"After that it becomes international waters and they're under the, quote, 'Discipline of the United Nations,' which has a bunch of meaningless regulations that nobody enforces," Rockefeller said.
"They don't really have to worry about scrubbing up, or sexual predatory practices - you put four to six thousand people on a ship for God's sake, you have a lot of crime, a lot of sexual raping and all kinds of stuff," he said.
"It's a bad environment."
Rockefeller said cruise companies work in a "happy industry," where as long as they keep passengers happy and entertained, they can gloss over some of their safety and sanitary shortcomings.
"When everything's working fine - the sun's out and the engines are working - it's fine," he said. "But in the business of safety and consumer protection, you always have to worry about the day something goes wrong. That's what your responsibility is."
In response to the incident aboard the Triumph, Rockefeller said he penned a "not-nasty-enough letter" to Carnival Corporation chief executive Mickey Arison expressing his concerns.
He also asked Arison a series of questions regarding the ship's maintenance and matters relating to the company's passenger safety practices.
Rockefeller said he'll be interested to see the response he gets back from the company. If Arison doesn't answer the questions satisfactorily, Rockefeller said he'll likely end up under oath before his committee.
"If he doesn't answer them, I'll subpoena him and make him answer them," Rockefeller said.
Carnival maintains it has comprehensive maintenance programs in place that meet or exceed all regulatory standards and requirements.
"As always, the safety of our guests and crew is our foremost priority," the company said in a press statement last week.
"We are committed to learning from any incident that may occur on one of our vessels to apply lessons learned and prevent future occurrences," the company said. "We are presently conducting a comprehensive fleet-wide review that encompasses multiple operational areas, systems and training."
The company is expected to make an announcement regarding its first steps as part of the review in the coming days.
"In the meantime, we are confident that we will continue to provide our guests with a safe, fun and memorable vacation experience and look forward to welcoming them on board," the company said.
Meanwhile, Rockefeller said Congress should act soon to close the tax loophole that allows domestic companies to keep assets offshore free of taxation.
He said the average U.S. manufacturer pays 20 percent in taxes. He would like to see the cruise companies begin paying an amount similar to that as well, not the 0.6 percent Carnival currently pays.
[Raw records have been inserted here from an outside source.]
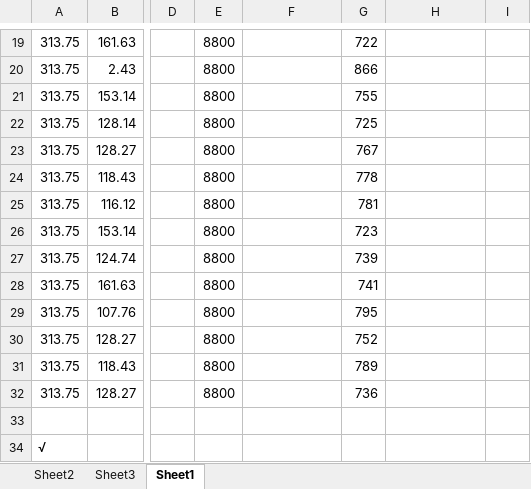
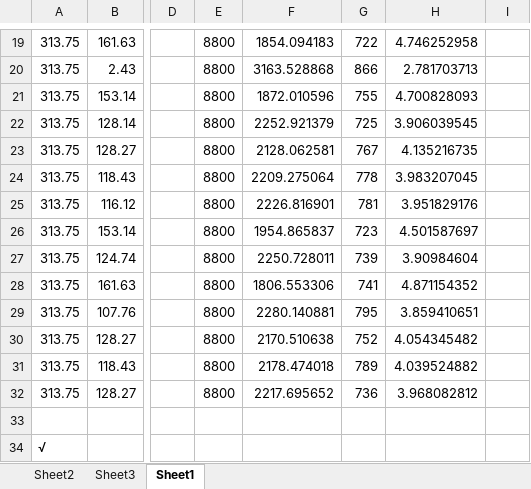
Before and after one commit to hkdcody/SanGuo, an Excel workbook: Project/workbook.xlsx, sheet Sheet1, drawn as a sheet; only a part is shown, gaps mark what is left out; values as stored, in another font and other column widths than the file's, no borders; charts and pictures not drawn; the diff covers the shown part only; the diff names each change by its address in the sheet, - before the commit and + after, or states it on an @@ line.

```diff
--- a/Project/workbook.xlsx (sheet Sheet1)
+++ b/Project/workbook.xlsx (sheet Sheet1)
-F19: (empty)
+F19: 1854.094183
-H19: (empty)
+H19: 4.746252958
-F20: (empty)
+F20: 3163.528868
-H20: (empty)
+H20: 2.781703713
-F21: (empty)
+F21: 1872.010596
-H21: (empty)
+H21: 4.700828093
-F22: (empty)
+F22: 2252.921379
-H22: (empty)
+H22: 3.906039545
-F23: (empty)
+F23: 2128.062581
-H23: (empty)
+H23: 4.135216735
-F24: (empty)
+F24: 2209.275064
-H24: (empty)
+H24: 3.983207045
-F25: (empty)
+F25: 2226.816901
-H25: (empty)
+H25: 3.951829176
-F26: (empty)
+F26: 1954.865837
-H26: (empty)
+H26: 4.501587697
-F27: (empty)
+F27: 2250.728011
-H27: (empty)
+H27: 3.90984604
-F28: (empty)
+F28: 1806.553306
-H28: (empty)
+H28: 4.871154352
-F29: (empty)
+F29: 2280.140881
-H29: (empty)
+H29: 3.859410651
-F30: (empty)
+F30: 2170.510638
-H30: (empty)
+H30: 4.054345482
-F31: (empty)
+F31: 2178.474018
-H31: (empty)
+H31: 4.039524882
-F32: (empty)
+F32: 2217.695652
-H32: (empty)
+H32: 3.968082812
```
Also changed, not shown: 32 edited cells elsewhere in this sheet, sheet Sheet2, charts or pictures, 5 other files.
He said it's something leaders should have done sooner.
"Shame on us, we will do that," he said. "Then they'll have to start paying 20 percent. Then they will have earned the right for the Coast Guard to help them, or for the Navy to help them."
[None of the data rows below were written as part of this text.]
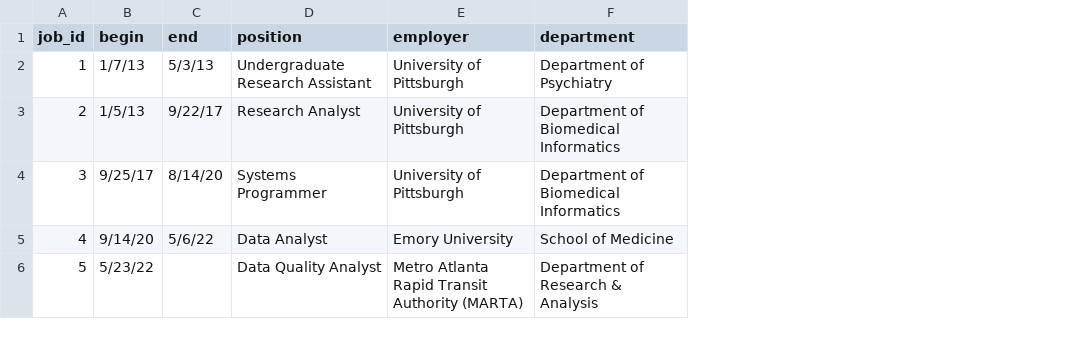
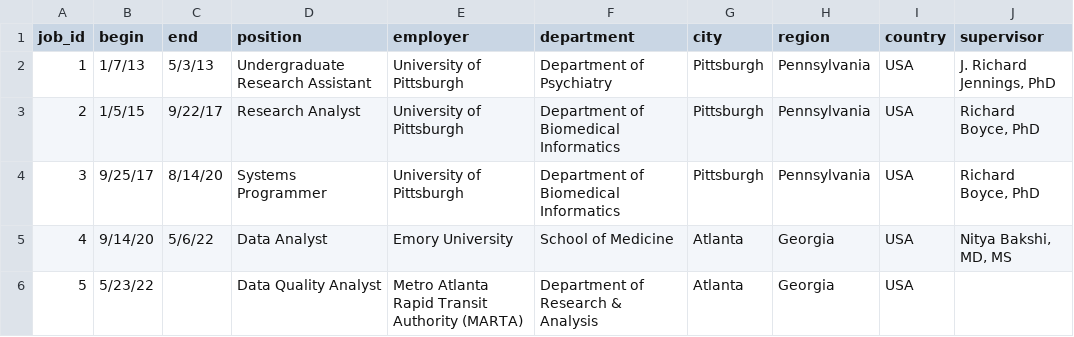
Before and after one commit to eric-chou/cv-rmd, a CSV file: data/job_titles.csv, drawn as a sheet; the diff names each change by its address in the sheet, - before the commit and + after, or states it on an @@ line.

```diff
--- a/data/job_titles.csv
+++ b/data/job_titles.csv
+column G (city), rows 2-6: Pittsburgh | Pittsburgh | Pittsburgh | Atlanta | Atlanta
+column H (region), rows 2-6: Pennsylvania | Pennsylvania | Pennsylvania | Georgia | Georgia
+column I (country), rows 2-6: all USA
+column J (supervisor), rows 2-5: J. Richard Jennings, PhD | Richard Boyce, PhD | Richard Boyce, PhD | Nitya Bakshi, MD, MS
-B3 (begin): 1/5/13
+B3 (begin): 1/5/15
```
Also changed, not shown: data/education_descriptions.csv, data/skills.csv, 1 other file.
He hopes paying their fair share in taxes will hold the cruise industry more accountable and make up for the costs to assist damaged ships.
"Now they're getting all that for free and reimbursing nothing to anybody," Rockefeller said. "It's just an American wrong, and they don't seem to be bothered by it."
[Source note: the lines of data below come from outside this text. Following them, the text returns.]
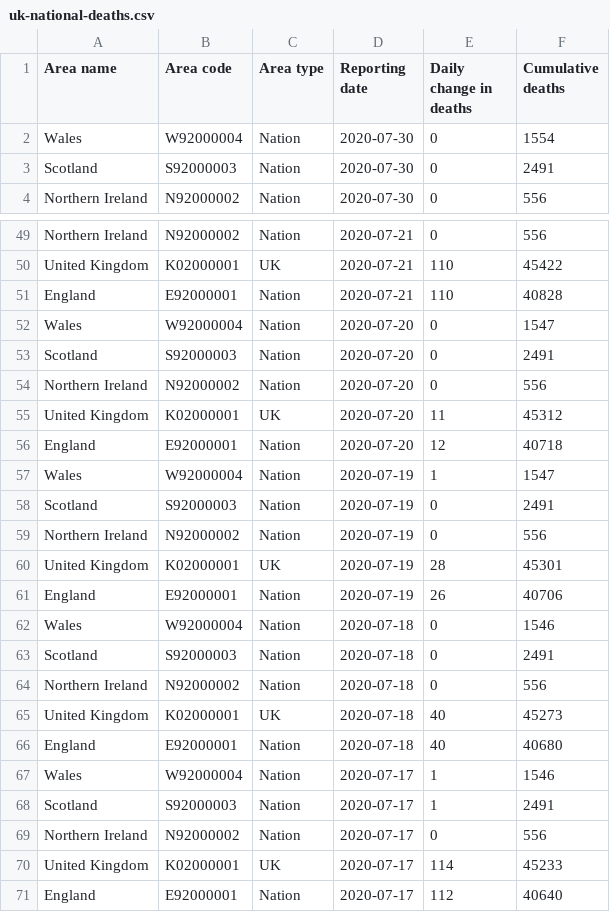
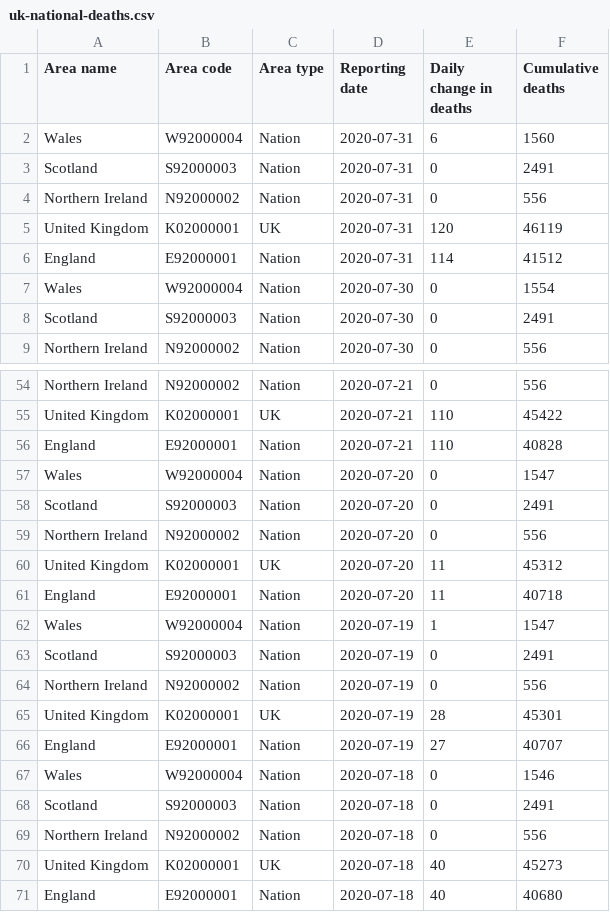
Before and after one commit to elliotblackburn/covid-19-data, a CSV file: uk/data/uk-national-deaths.csv, drawn as a sheet; only a part is shown, gaps mark what is left out; the shorter side is filled out with more unchanged rows.

```diff
--- a/uk/data/uk-national-deaths.csv
+++ b/uk/data/uk-national-deaths.csv
@@ -1,2 +1,7 @@
 Area name,Area code,Area type,Reporting date,Daily change in deaths,Cumulative deaths
+Wales,W92000004,Nation,2020-07-31,6,1560
+Scotland,S92000003,Nation,2020-07-31,0,2491
+Northern Ireland,N92000002,Nation,2020-07-31,0,556
+United Kingdom,K02000001,UK,2020-07-31,120,46119
+England,E92000001,Nation,2020-07-31,114,41512
 Wales,W92000004,Nation,2020-07-30,0,1554
@@ -55,3 +60,3 @@ Northern Ireland,N92000002,Nation,2020-07-20,0,556
 United Kingdom,K02000001,UK,2020-07-20,11,45312
-England,E92000001,Nation,2020-07-20,12,40718
+England,E92000001,Nation,2020-07-20,11,40718
 Wales,W92000004,Nation,2020-07-19,1,1547
@@ -60,3 +65,3 @@ Northern Ireland,N92000002,Nation,2020-07-19,0,556
 United Kingdom,K02000001,UK,2020-07-19,28,45301
-England,E92000001,Nation,2020-07-19,26,40706
+England,E92000001,Nation,2020-07-19,27,40707
 Wales,W92000004,Nation,2020-07-18,0,1546
```
Also changed, not shown: 1 other file.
Contact writer Jared Hunt at busin...@dailymail.com or 304-348-4836.